Dataset excerpts
-=-=-=-=-
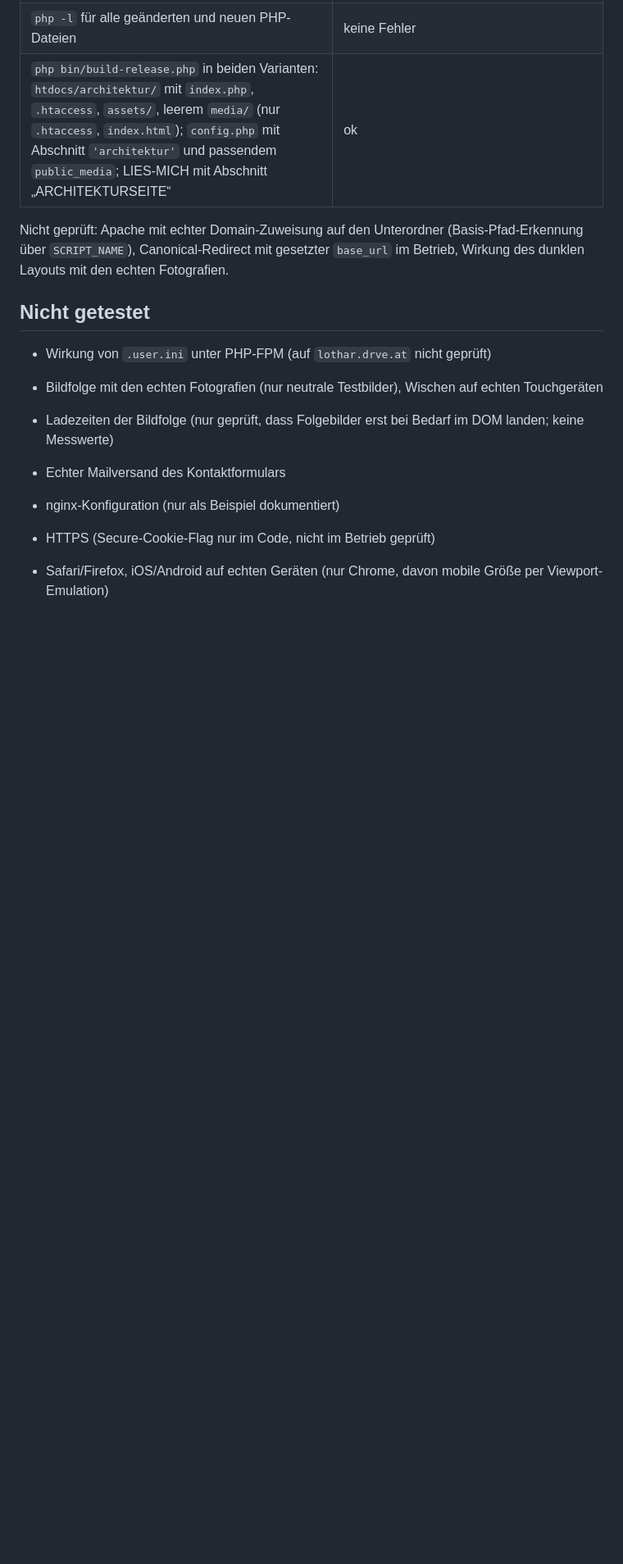
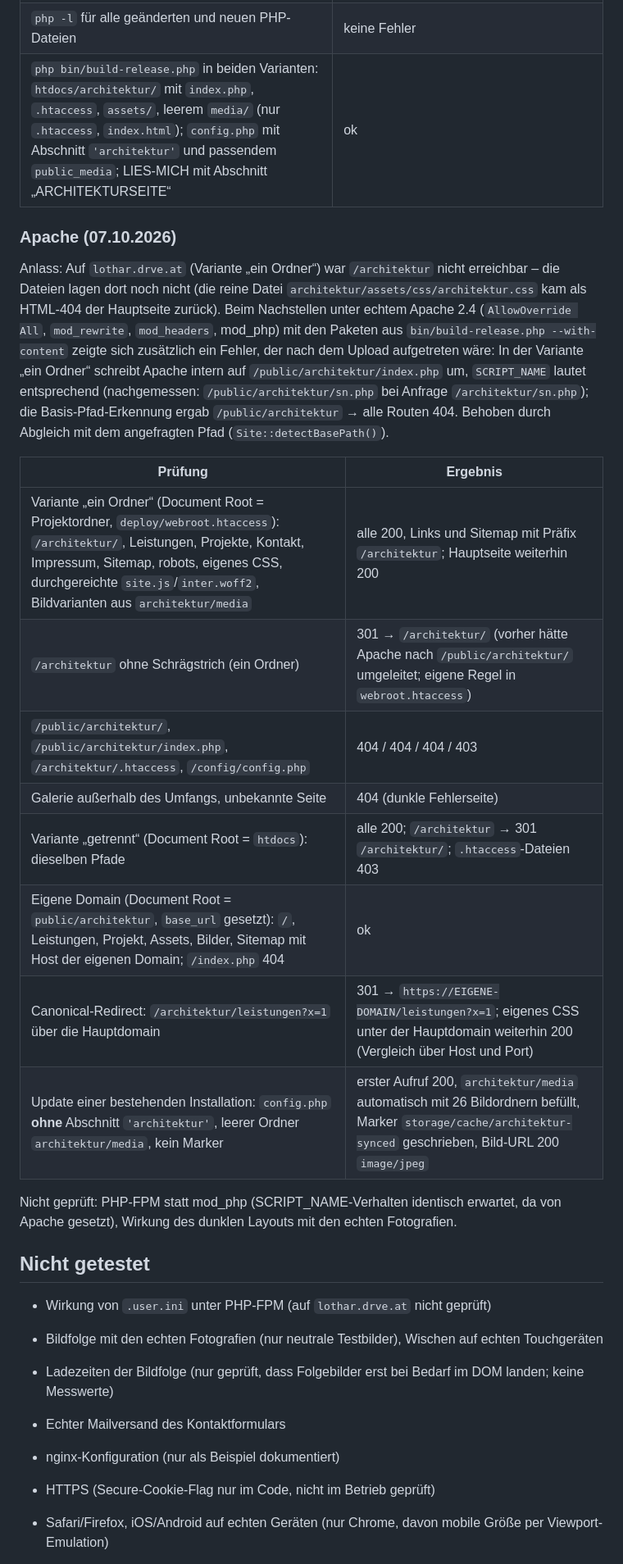
Before and after one commit to reichiClaw/lotharprokop.com, a Markdown page: docs/TESTS.md, the part around the change. Shown at 82% size. GitHub-like rendering; blank space fills up the shorter version.

Commit message:
Doku: Architekturseite per FTP in bestehende Installation einspielen, Apache-Tests
Co-authored-by: reichi <reichi@reichi.com>

```diff
--- a/docs/TESTS.md
+++ b/docs/TESTS.md
@@ -196,7 +196,22 @@ Geprüft in der Entwicklungsumgebung mit PHP 8.3.6 (`php -S`), Google Chrome (14
 | `php -l` für alle geänderten und neuen PHP-Dateien | keine Fehler |
 | `php bin/build-release.php` in beiden Varianten: `htdocs/architektur/` mit `index.php`, `.htaccess`, `assets/`, leerem `media/` (nur `.htaccess`, `index.html`); `config.php` mit Abschnitt `'architektur'` und passendem `public_media`; LIES-MICH mit Abschnitt „ARCHITEKTURSEITE“ | ok |
 
-Nicht geprüft: Apache mit echter Domain-Zuweisung auf den Unterordner (Basis-Pfad-Erkennung über `SCRIPT_NAME`), Canonical-Redirect mit gesetzter `base_url` im Betrieb, Wirkung des dunklen Layouts mit den echten Fotografien.
+### Apache (07.10.2026)
+
+Anlass: Auf `lothar.drve.at` (Variante „ein Ordner“) war `/architektur` nicht erreichbar – die Dateien lagen dort noch nicht (die reine Datei `architektur/assets/css/architektur.css` kam als HTML-404 der Hauptseite zurück). Beim Nachstellen unter echtem Apache 2.4 (`AllowOverride All`, `mod_rewrite`, `mod_headers`, mod_php) mit den Paketen aus `bin/build-release.php --with-content` zeigte sich zusätzlich ein Fehler, der nach dem Upload aufgetreten wäre: In der Variante „ein Ordner“ schreibt Apache intern auf `/public/architektur/index.php` um, `SCRIPT_NAME` lautet entsprechend (nachgemessen: `/public/architektur/sn.php` bei Anfrage `/architektur/sn.php`); die Basis-Pfad-Erkennung ergab `/public/architektur` → alle Routen 404. Behoben durch Abgleich mit dem angefragten Pfad (`Site::detectBasePath()`).
+
+| Prüfung | Ergebnis |
+|---|---|
+| Variante „ein Ordner“ (Document Root = Projektordner, `deploy/webroot.htaccess`): `/architektur/`, Leistungen, Projekte, Kontakt, Impressum, Sitemap, robots, eigenes CSS, durchgereichte `site.js`/`inter.woff2`, Bildvarianten aus `architektur/media` | alle 200, Links und Sitemap mit Präfix `/architektur`; Hauptseite weiterhin 200 |
+| `/architektur` ohne Schrägstrich (ein Ordner) | 301 → `/architektur/` (vorher hätte Apache nach `/public/architektur/` umgeleitet; eigene Regel in `webroot.htaccess`) |
+| `/public/architektur/`, `/public/architektur/index.php`, `/architektur/.htaccess`, `/config/config.php` | 404 / 404 / 404 / 403 |
+| Galerie außerhalb des Umfangs, unbekannte Seite | 404 (dunkle Fehlerseite) |
+| Variante „getrennt“ (Document Root = `htdocs`): dieselben Pfade | alle 200; `/architektur` → 301 `/architektur/`; `.htaccess`-Dateien 403 |
+| Eigene Domain (Document Root = `public/architektur`, `base_url` gesetzt): `/`, Leistungen, Projekt, Assets, Bilder, Sitemap mit Host der eigenen Domain; `/index.php` 404 | ok |
+| Canonical-Redirect: `/architektur/leistungen?x=1` über die Hauptdomain | 301 → `https://EIGENE-DOMAIN/leistungen?x=1`; eigenes CSS unter der Hauptdomain weiterhin 200 (Vergleich über Host und Port) |
+| Update einer bestehenden Installation: `config.php` **ohne** Abschnitt `'architektur'`, leerer Ordner `architektur/media`, kein Marker | erster Aufruf 200, `architektur/media` automatisch mit 26 Bildordnern befüllt, Marker `storage/cache/architektur-synced` geschrieben, Bild-URL 200 `image/jpeg` |
+
+Nicht geprüft: PHP-FPM statt mod_php (SCRIPT_NAME-Verhalten identisch erwartet, da von Apache gesetzt), Wirkung des dunklen Layouts mit den echten Fotografien.
 
 ## Nicht getestet
 
```
Also changed, not shown: docs/ARCHITEKTUR.md (+20 -1 lines), docs/INSTALL.md (+1 -1 lines).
-=-=-=-=-
• _Task brief_
Could you find every line in the records above that has the string "htaccess" and copy it?

• _Response to this task_
 | `php bin/build-release.php` in beiden Varianten: `htdocs/architektur/` mit `index.php`, `.htaccess`, `assets/`, leerem `media/` (nur `.htaccess`, `index.html`); `config.php` mit Abschnitt `'architektur'` und passendem `public_media`; LIES-MICH mit Abschnitt „ARCHITEKTURSEITE“ | ok |
+| Variante „ein Ordner“ (Document Root = Projektordner, `deploy/webroot.htaccess`): `/architektur/`, Leistungen, Projekte, Kontakt, Impressum, Sitemap, robots, eigenes CSS, durchgereichte `site.js`/`inter.woff2`, Bildvarianten aus `architektur/media` | alle 200, Links und Sitemap mit Präfix `/architektur`; Hauptseite weiterhin 200 |
+| `/architektur` ohne Schrägstrich (ein Ordner) | 301 → `/architektur/` (vorher hätte Apache nach `/public/architektur/` umgeleitet; eigene Regel in `webroot.htaccess`) |
+| `/public/architektur/`, `/public/architektur/index.php`, `/architektur/.htaccess`, `/config/config.php` | 404 / 404 / 404 / 403 |
+| Variante „getrennt“ (Document Root = `htdocs`): dieselben Pfade | alle 200; `/architektur` → 301 `/architektur/`; `.htaccess`-Dateien 403 |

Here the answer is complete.